- **SUPPLIED RECORDS**
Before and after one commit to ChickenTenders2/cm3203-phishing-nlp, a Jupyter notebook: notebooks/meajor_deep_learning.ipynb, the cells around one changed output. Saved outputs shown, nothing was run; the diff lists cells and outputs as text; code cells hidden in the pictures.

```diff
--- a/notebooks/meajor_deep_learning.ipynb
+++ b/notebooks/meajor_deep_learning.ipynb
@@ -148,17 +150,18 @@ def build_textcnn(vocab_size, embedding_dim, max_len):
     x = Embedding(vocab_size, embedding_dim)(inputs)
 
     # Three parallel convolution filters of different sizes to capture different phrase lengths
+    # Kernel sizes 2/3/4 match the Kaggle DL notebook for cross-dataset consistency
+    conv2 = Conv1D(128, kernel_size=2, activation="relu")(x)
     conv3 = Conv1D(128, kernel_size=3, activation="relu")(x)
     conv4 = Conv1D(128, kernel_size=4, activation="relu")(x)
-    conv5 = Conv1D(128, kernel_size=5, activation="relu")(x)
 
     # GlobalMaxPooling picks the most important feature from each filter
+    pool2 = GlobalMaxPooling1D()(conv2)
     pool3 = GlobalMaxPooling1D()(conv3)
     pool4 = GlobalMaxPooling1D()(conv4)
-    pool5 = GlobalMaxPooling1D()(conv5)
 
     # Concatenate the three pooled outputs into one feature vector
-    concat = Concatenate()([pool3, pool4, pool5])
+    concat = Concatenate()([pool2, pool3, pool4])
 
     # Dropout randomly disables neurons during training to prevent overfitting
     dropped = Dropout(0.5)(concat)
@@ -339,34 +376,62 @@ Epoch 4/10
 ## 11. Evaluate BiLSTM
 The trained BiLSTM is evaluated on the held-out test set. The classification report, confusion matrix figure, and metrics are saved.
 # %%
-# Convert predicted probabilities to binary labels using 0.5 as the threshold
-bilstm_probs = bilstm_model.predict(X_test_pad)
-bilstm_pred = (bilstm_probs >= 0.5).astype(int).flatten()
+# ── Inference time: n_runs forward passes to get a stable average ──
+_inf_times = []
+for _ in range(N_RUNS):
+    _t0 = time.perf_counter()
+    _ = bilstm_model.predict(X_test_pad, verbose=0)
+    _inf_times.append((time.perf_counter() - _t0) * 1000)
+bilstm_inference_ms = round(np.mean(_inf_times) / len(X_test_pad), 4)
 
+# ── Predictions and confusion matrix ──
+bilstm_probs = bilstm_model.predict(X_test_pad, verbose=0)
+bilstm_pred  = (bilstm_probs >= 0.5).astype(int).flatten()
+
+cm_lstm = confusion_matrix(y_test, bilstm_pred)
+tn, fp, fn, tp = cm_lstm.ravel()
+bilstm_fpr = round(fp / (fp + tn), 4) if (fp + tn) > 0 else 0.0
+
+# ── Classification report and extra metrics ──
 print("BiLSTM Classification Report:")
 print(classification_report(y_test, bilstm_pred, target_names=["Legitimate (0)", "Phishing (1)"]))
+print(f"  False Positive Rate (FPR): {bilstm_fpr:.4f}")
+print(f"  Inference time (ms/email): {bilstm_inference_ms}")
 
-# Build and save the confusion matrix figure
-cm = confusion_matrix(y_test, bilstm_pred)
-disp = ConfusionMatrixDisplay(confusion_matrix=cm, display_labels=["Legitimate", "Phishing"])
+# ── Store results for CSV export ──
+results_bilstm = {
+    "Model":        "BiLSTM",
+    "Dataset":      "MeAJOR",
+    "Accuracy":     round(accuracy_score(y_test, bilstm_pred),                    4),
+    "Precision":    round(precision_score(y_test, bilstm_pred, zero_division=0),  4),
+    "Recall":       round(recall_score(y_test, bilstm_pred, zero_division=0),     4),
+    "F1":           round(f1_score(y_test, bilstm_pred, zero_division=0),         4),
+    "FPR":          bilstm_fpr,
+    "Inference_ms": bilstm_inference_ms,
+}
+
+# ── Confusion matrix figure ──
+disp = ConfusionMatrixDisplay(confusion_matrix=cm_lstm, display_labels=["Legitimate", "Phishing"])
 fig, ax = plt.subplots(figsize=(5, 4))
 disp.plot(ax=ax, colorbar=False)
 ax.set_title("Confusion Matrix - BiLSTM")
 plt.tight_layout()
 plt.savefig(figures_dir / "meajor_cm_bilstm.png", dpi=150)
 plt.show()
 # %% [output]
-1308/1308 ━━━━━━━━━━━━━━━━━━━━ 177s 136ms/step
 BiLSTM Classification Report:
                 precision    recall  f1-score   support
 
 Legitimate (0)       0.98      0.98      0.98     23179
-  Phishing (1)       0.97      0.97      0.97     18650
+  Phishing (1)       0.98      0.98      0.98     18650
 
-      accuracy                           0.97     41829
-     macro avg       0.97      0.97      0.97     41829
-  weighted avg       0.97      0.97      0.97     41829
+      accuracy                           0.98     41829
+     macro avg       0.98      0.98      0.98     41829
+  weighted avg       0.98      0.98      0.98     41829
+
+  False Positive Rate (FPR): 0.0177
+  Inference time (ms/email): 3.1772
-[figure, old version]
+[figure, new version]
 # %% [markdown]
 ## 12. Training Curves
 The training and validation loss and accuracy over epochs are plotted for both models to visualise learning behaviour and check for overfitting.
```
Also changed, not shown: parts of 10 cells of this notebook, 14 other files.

- **TASK INSTRUCTIONS**
Reproduce each line from the listing above that includes the word "flatten".

- **THE ANSWER**
-bilstm_pred = (bilstm_probs >= 0.5).astype(int).flatten()
+bilstm_pred  = (bilstm_probs >= 0.5).astype(int).flatten()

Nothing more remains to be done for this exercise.